Whether it's by panning, dredging underwater, or /*mining*/ it underground, people are searching for it.
"These are screening devices and of course, gold pans," says Mike Dunn, owner of Gold Pan California in Concord.
Dunn sells everything from pans, to metal detectors and expensive dredging equipment. He's having a tough time keeping it all in stock, thanks to a dramatic jump in business.
"Three hundred percent, approximately, increase in business," says Dunn. "All the major manufacturers of mining equipment are running at least two months behind."
"There's something right here," says a kid.
The art of gold panning is making a comeback especially in places like Downieville.
"Let the gold settle down to the bottom," says Robert Burns.
Burns retired from serious gold prospecting several years ago, but now he plans to get back into action.
"There's more gold in these mountains than was ever found or taken out," says Burns.
"So has the price gotten you more interested again?" asks ABC7's Laura Anthony.
"Definitely has. I'm going to dredge," says Burns.
A dredge is like a giant vacuum cleaner sucking up dirt and rocks that hopefully contain some gold.
It's important for would-be prospectors to know, they can only mine areas that haven't already been claimed by private individuals or mining clubs like Bridgeport on the South Yuba River.
"Is there still gold in the river?" asks Anthony.
"There is. There's quite a bit of gold. People, if they know what they're doing, can make a couple hundred bucks per day," says Jeremy McReynolds, a park ranger.

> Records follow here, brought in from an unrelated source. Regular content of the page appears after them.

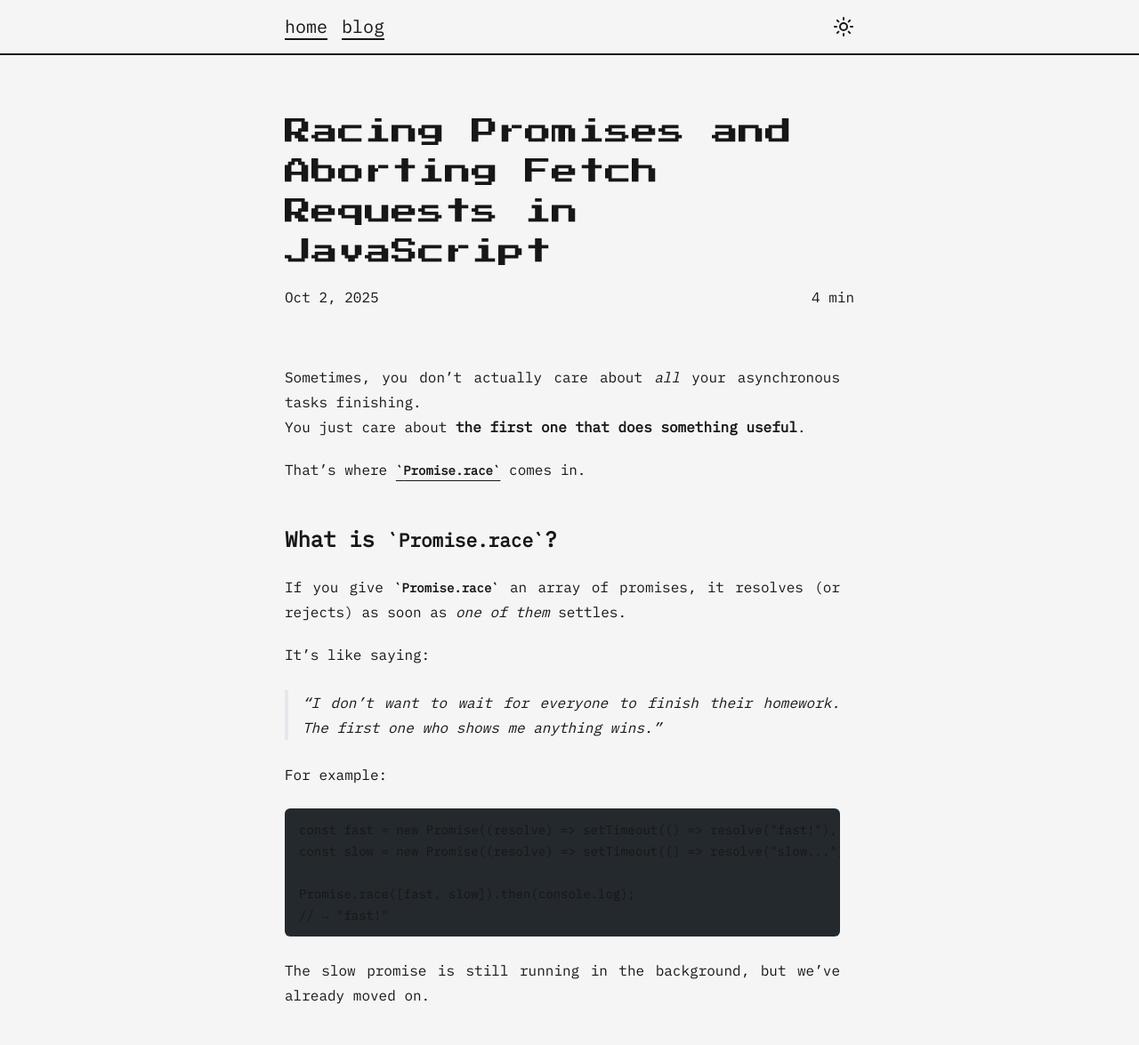
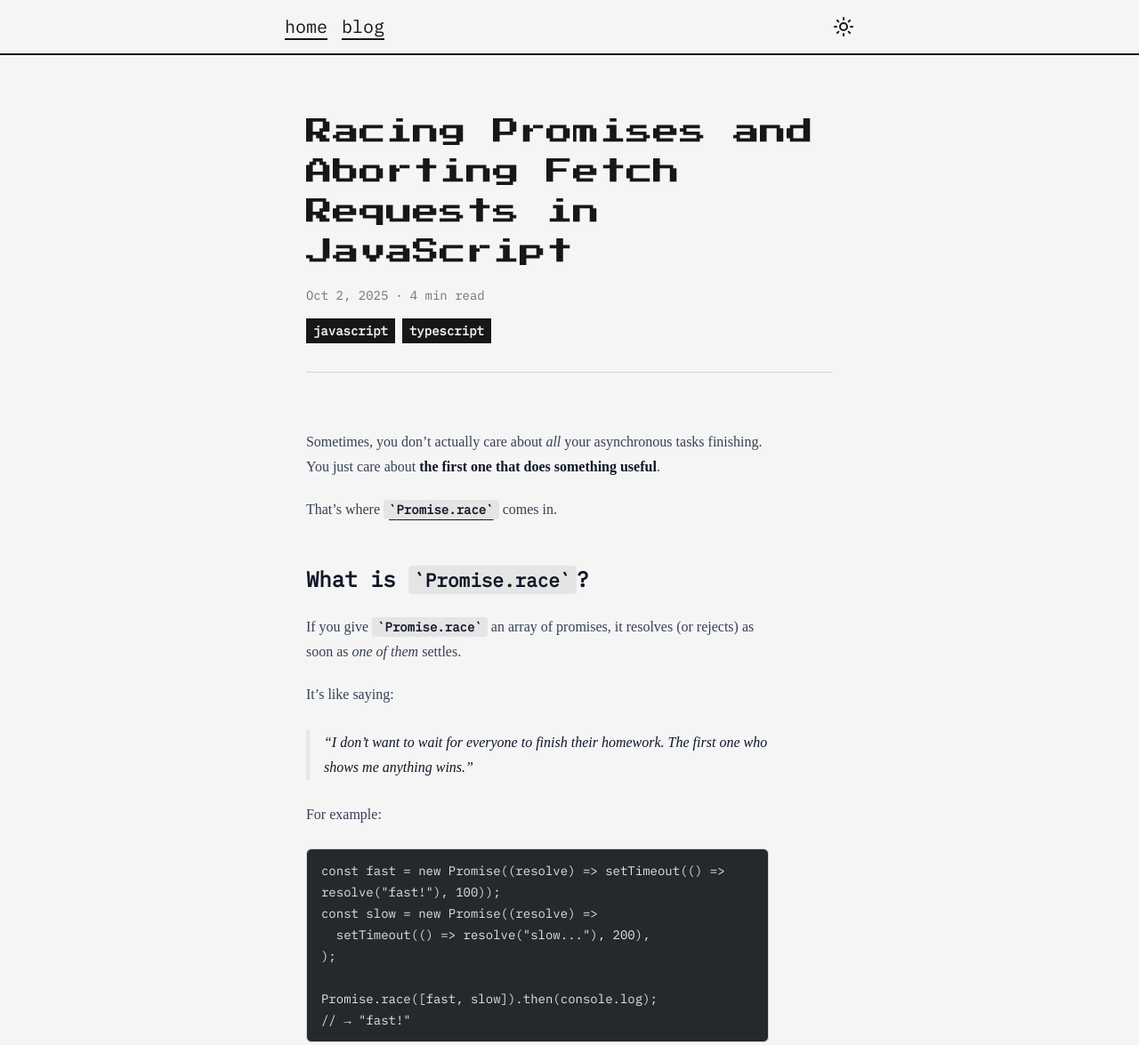
Before and after one commit to mwalterskirchen/mwalterskirchen.dev, an Astro site: page /blog/racing-promises-and-aborting-fetch-requests-in-javascript in a window 1280 px wide. Shown: the top 1175 px of the page at 89% size. Built offline with nearby package versions, Linux system fonts and the light colour scheme; Astro itself is replaced by a stand-in of ours; code samples lack their colours; a web font is replaced by a local one.

Commit message:
fix: code line wrap

```diff
--- a/src/components/Prose.astro
+++ b/src/components/Prose.astro
@@ -6,9 +6,6 @@ type Props = {
 const { class: customClass } = Astro.props;
 ---
 
-<div
-  class="prose prose-headings:font-mono prose-img:rounded-none prose-p:text-[var(--color-neutral-900)] prose-p:dark:text-[var(--color-neutral-100)] prose-a:underline-offset-4 prose-h1:text-2xl prose-a:text-[var(--color-neutral-900)] dark:prose-a:text-[var(--color-neutral-100)] prose-headings:text-[var(--color-neutral-900)] prose-headings:dark:text-[var(--color-neutral-100)] prose-p:text-justify prose-code:text-[var(--color-neutral-900)] dark:prose-code:text-[var(--color-neutral-100)] prose-h2:text-2xl prose-h3:text-xl prose-h4:text-lg prose-h5:text-base prose-h6:text-sm prose-strong:text-[var(--color-neutral-900)] dark:prose-strong:text-[var(--color-neutral-100)] prose-li:text-[var(--color-neutral-900)] dark:prose-li:text-[var(--color-neutral-100)] prose-ul:marker:text-[var(--color-neutral-900)] prose-ul:dark:marker:text-[var(--color-neutral-100)] prose-ol:marker:text-[var(--color-neutral-900)] prose-ol:dark:marker:text-[var(--color-neutral-100)] prose-a:underline-offset-[6px] prose-a:focus:outline-2 prose-a:focus:outline-offset-2 prose-a:focus:outline-neutral-900 prose-a:dark:focus:outline-neutral-100 w-full font-mono"
-  class:list={customClass ? [customClass] : []}
->
+<div class="prose dark:prose-invert blog-prose w-full" class:list={customClass ? [customClass] : []}>
   <slot />
 </div>
--- a/src/components/common/Section.astro
+++ b/src/components/common/Section.astro
@@ -1,7 +1,18 @@
 ---
-const { class: className } = Astro.props;
+interface Props {
+  class?: string;
+  wide?: boolean;
+}
+
+const { class: className, wide = false } = Astro.props;
 ---
 
-<section class:list={["animate-in-up mx-auto max-w-2xl p-4", className]}>
+<section
+  class:list={[
+    "animate-in-up mx-auto p-4",
+    wide ? "max-w-prose" : "max-w-2xl",
+    className,
+  ]}
+>
   <slot />
 </section>
--- a/src/layouts/BlogLayout.astro
+++ b/src/layouts/BlogLayout.astro
@@ -11,6 +11,7 @@ type Props = { frontmatter: ArticleFrontmatter };
 
 const { frontmatter } = Astro.props;
 const articleDate = processArticleDate(frontmatter.timestamp);
+const isoDate = frontmatter.timestamp.toISOString();
 const canonicalUrl = new URL(`/blog/${frontmatter.slug}`, Astro.site).href;
 const pageTitle = `${frontmatter.title} \u2022 ${config.personal.name}`;
 ---
@@ -25,25 +26,41 @@ const pageTitle = `${frontmatter.title} \u2022 ${config.personal.name}`;
       keywords={frontmatter.tags}
       canonicalUrl={canonicalUrl}
       type="article"
-      publishedTime={frontmatter.timestamp.toISOString()}
+      publishedTime={isoDate}
       authorName={config.personal.name}
     />
   </Fragment>
-  <Section class="pt-8">
-    <div class="mt-8 mb-16 flex flex-col gap-4">
+  <Section wide class="pt-8">
+    <article>
+      <header class="mt-8 mb-16 border-b border-neutral-300 pb-8 dark:border-neutral-700">
         <h1
           class="font-display text-2xl leading-normal sm:text-3xl sm:leading-normal"
         >
           {frontmatter.title}
         </h1>
-      <div class="flex justify-between">
-        <span>{articleDate}</span>
-        <span>{frontmatter.readTime} min</span>
+        <div class="mt-4 flex items-center gap-2 text-sm text-neutral-500">
+          <time datetime={isoDate}>{articleDate}</time>
+          {frontmatter.readTime && (
+            <>
+              <span>&middot;</span>
+              <span>{frontmatter.readTime} min read</span>
+            </>
+          )}
         </div>
+        {frontmatter.tags && frontmatter.tags.length > 0 && (
+          <div class="mt-4 flex flex-wrap gap-2">
+            {frontmatter.tags.map((t: string) => (
+              <span class="tag">{t}</span>
+            ))}
           </div>
+        )}
+      </header>
       <Prose>
         <slot />
       </Prose>
-    <p class="pt-8">~{config.personal.name}</p>
+      <footer class="mt-16 border-t border-neutral-300 pt-8 dark:border-neutral-700">
+        <p class="font-mono text-sm text-neutral-500">~{config.personal.name}</p>
+      </footer>
+    </article>
   </Section>
 </Layout>
--- a/src/layouts/Layout.astro
+++ b/src/layouts/Layout.astro
@@ -9,6 +9,7 @@ import "@fontsource/ibm-plex-mono/latin-700";
 import "@fontsource-variable/literata/opsz.css";
 import "@fontsource/press-start-2p";
 import plexMono from "@fontsource/ibm-plex-mono/files/ibm-plex-mono-latin-400-normal.woff2?url";
+import literata from "@fontsource-variable/literata/files/literata-latin-opsz-normal.woff2?url";
 import "../styles/global.css";
 ---
 
@@ -24,6 +25,13 @@ import "../styles/global.css";
       as="font"
       type="font/woff2"
       href={plexMono}
+      crossorigin="anonymous"
+    />
+    <link
+      rel="preload"
+      as="font"
+      type="font/woff2"
+      href={literata}
       crossorigin="anonymous"
     />
     <!-- Theme detection script - runs before page renders -->
--- a/src/styles/global.css
+++ b/src/styles/global.css
@@ -141,6 +141,71 @@
   }
 }
 
+@layer components {
+  .blog-prose {
+    font-family: var(--font-serif);
+
+    & :where(h1, h2, h3, h4, h5, h6) {
+      font-family: var(--font-mono);
+    }
+
+    & :where(h1) {
+      font-size: var(--text-2xl);
+    }
+    & :where(h2) {
+      font-size: var(--text-2xl);
+    }
+    & :where(h3) {
+      font-size: var(--text-xl);
+    }
+    & :where(h4) {
+      font-size: var(--text-lg);
+    }
+    & :where(h5) {
+      font-size: var(--text-base);
+    }
+    & :where(h6) {
+      font-size: var(--text-sm);
+    }
+
+    & :where(p) {
+      text-align: left;
+    }
+
+    & :where(a) {
+      text-underline-offset: 6px;
+    }
+    & :where(a):focus {
+      outline: 2px solid var(--color-neutral-900);
+      outline-offset: 2px;
+    }
+    :where(.dark, .dark *) & :where(a):focus {
+      outline-color: var(--color-neutral-100);
+    }
+
+    & :where(pre) {
+      border: 1px solid var(--color-neutral-300);
+      border-radius: 0.375rem;
+      white-space: pre-wrap;
+      overflow-wrap: break-word;
+    }
+    :where(.dark, .dark *) & :where(pre) {
+      border-color: var(--color-neutral-700);
+    }
+
+    & :where(:not(pre) > code) {
+      background-color: var(--color-neutral-200);
+      padding: 0.125rem 0.375rem;
+      border-radius: 0.25rem;
+      font-size: 0.875em;
+    }
+    :where(.dark, .dark *) & :where(:not(pre) > code) {
+      background-color: var(--color-neutral-800);
+    }
+  }
+
+}
+
 @utility tag {
   white-space: nowrap;
   background-color: var(--color-neutral-900);
```
Also changed, not shown: content/blogs/racing-promises-and-aborting-fetch-requests-in-javascript.md (+3 -1 lines). Lines whose indentation alone changed are shown as unchanged.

People like Mike Miller have made much more than that in a single day. For Miller, the new gold rush began about 25 years ago when he became the president of the Sixteen to One Mine in Alleghany.

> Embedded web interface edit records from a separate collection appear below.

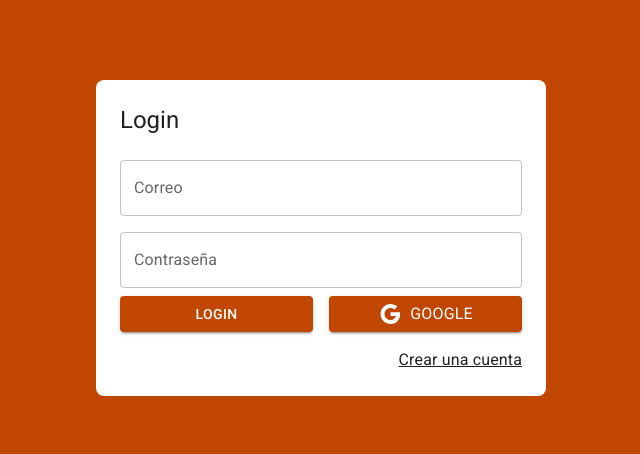
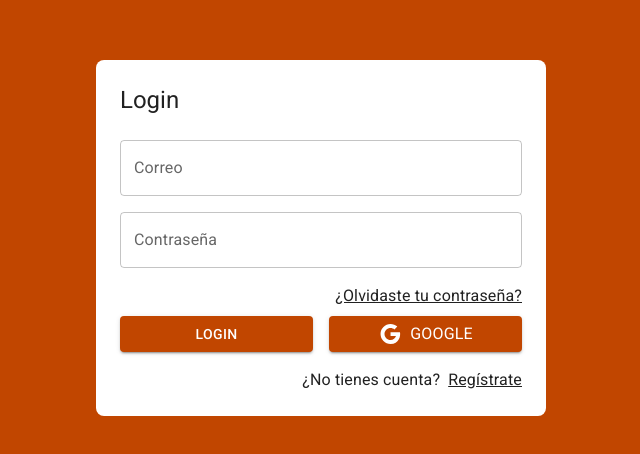
Before and after one commit to detossj/RecipeBook, a React (Vite) app: page /auth/login in a window 1280 px wide. Shown: the part 162-616 px from the top of the page, without its empty margins (319-959 px from the left). Built offline with nearby package versions, Linux system fonts and the light colour scheme.

Commit message:
edited loginPage

```diff
--- a/src/auth/pages/LoginPage.jsx
+++ b/src/auth/pages/LoginPage.jsx
@@ -37,6 +37,12 @@ export const LoginPage = () => {
             />
           </Grid2>
 
+          <Grid2 container direction='row' justifyContent='end' size={12} sx={{ mt: 2 }}>
+            <Link color='inherit'>
+              ¿Olvidaste tu contraseña?
+            </Link>
+          </Grid2>
+
           <Grid2 container spacing={2} sx={{ mb: 2, mt: 1 }} size={12} >
 
             <Grid2 size={{ xs: 12, sm: 6 }}>
@@ -63,8 +69,9 @@ export const LoginPage = () => {
           </Grid2>
 
           <Grid2 container direction='row' justifyContent='end' size={12}>
-            <Link component={ RouterLink } color='inherit' to="/auth/register">
-              Crear una cuenta
+            ¿No tienes cuenta?
+            <Link component={ RouterLink } color='inherit' to="/auth/register" sx={{ ml: 1}}>
+              Regístrate
             </Link>
           </Grid2>
 
```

"We're what you would be calling traditional hard rock, small vein, high grade /*gold miners*/," says Miller.
Originally opened in 1896, the Sixteen to One has yielded more than one million ounces of gold over the years.
"The single most profitable day here at the Sixteen to One Mine came in 1993, when a crew mined 2,500 ounces of gold in a single shift. At that time, it was worth a million dollars," says Miller.

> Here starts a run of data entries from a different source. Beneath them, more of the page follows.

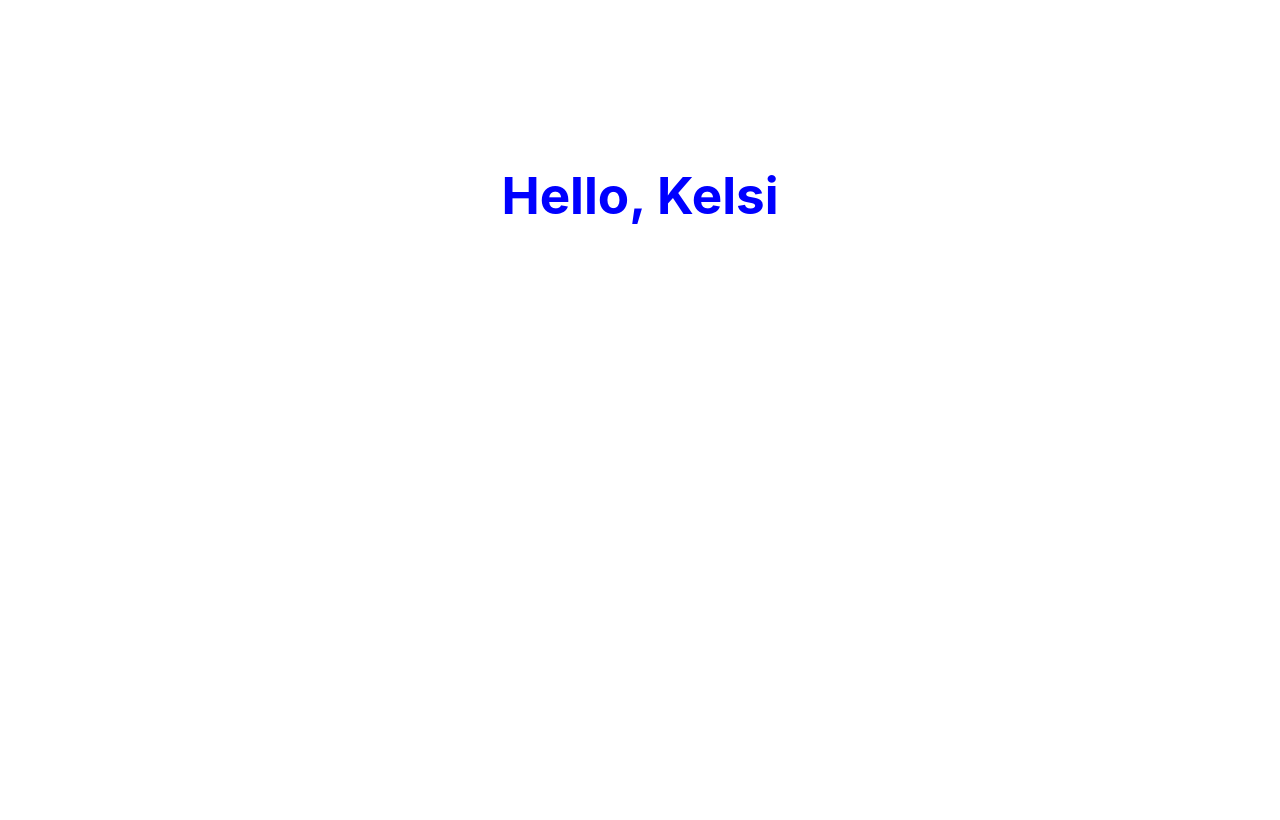
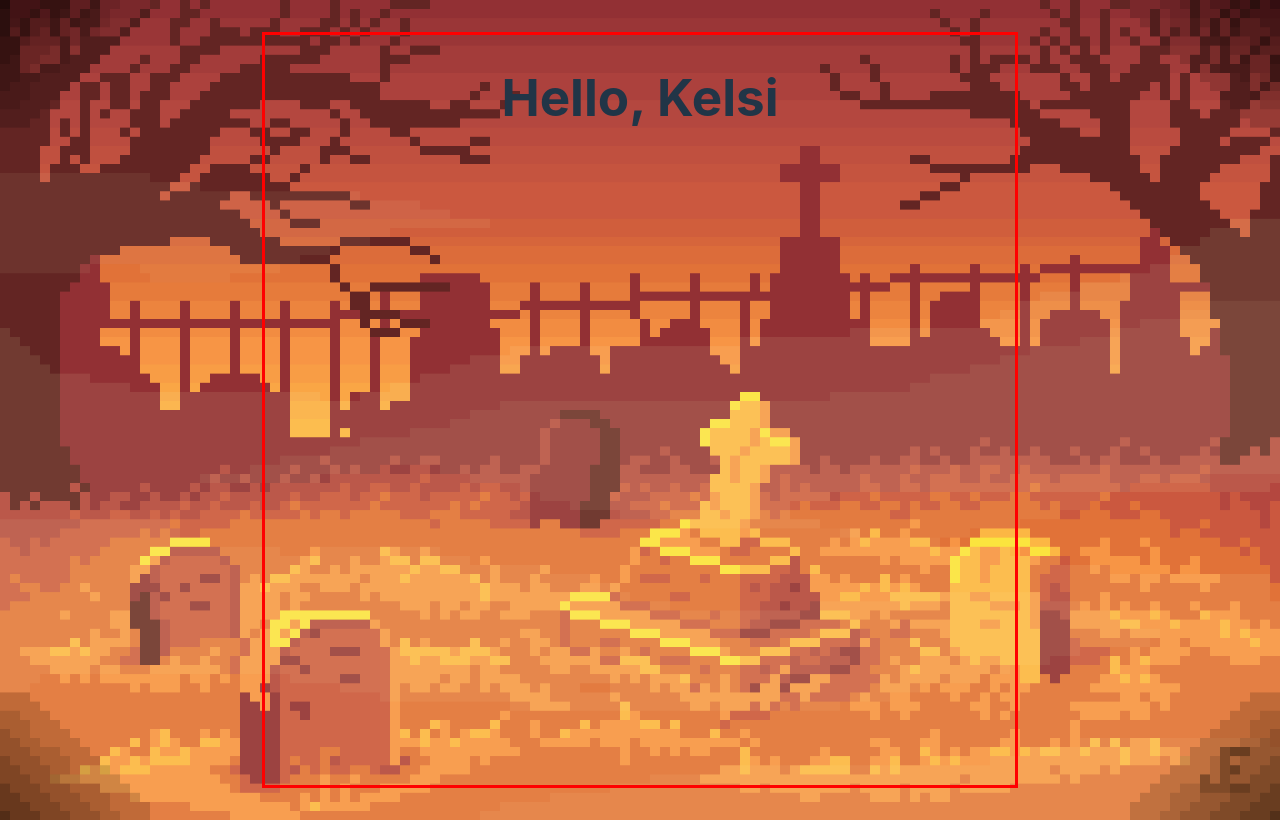
Before and after one commit to mathewacarter29/zombie-clicker, a React (Vite) app: page / in a window 1280 px wide. Built offline with nearby package versions, Linux system fonts and the light colour scheme.

Commit message:
add graveyard background

```diff
--- a/src/components/Window/Window.module.css
+++ b/src/components/Window/Window.module.css
@@ -1,7 +1,7 @@
 .window {
-    height: 500px;
-    width: 500px;
-    color: blue;
+    height: 750px;
+    width: 750px;
+    border-style: solid;
     border-width: medium;
     border-color: red;
 }
--- a/src/index.css
+++ b/src/index.css
@@ -5,6 +5,8 @@
 
   color-scheme: light dark;
   color: rgba(255, 255, 255, 0.87);
+  background-image: url('./assets/graveyard.png');
+  background-size: 100% 100%;
   background-color: #242424;
 
   font-synthesis: none;
```
Also changed, not shown: src/components/Window/Window.tsx (+5 -5 lines), src/assets/graveyard.png (added).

Today, that same amount would sell for more than $2 million.
Unfortunately, because little gold was found last year, Miller had to lay off most of his crew.
"We chased little specks of gold, which is the greatest indicator of gold," says Miller. "But it never in our terminology wired up into a pocket."
Now, Miller plans to sell off his gold collection, worth more than $3 million dollars at today's prices, to finance future operations and explore the many unexamined sections of the Sixteen to One.
"You bet we're going to ramp up. I think we're in for a pretty good time, for three or four or five years, maybe longer," says Miller.
Miller won't be alone. With gold's resurgence, there's a strong push to re-open several old mines in the Sierra.
New Gold Rush
Gold Pan California
1021 #D Detroit Ave.
Concord, CA 94518
South Yuba River State Park
Original Sixteen to One Mine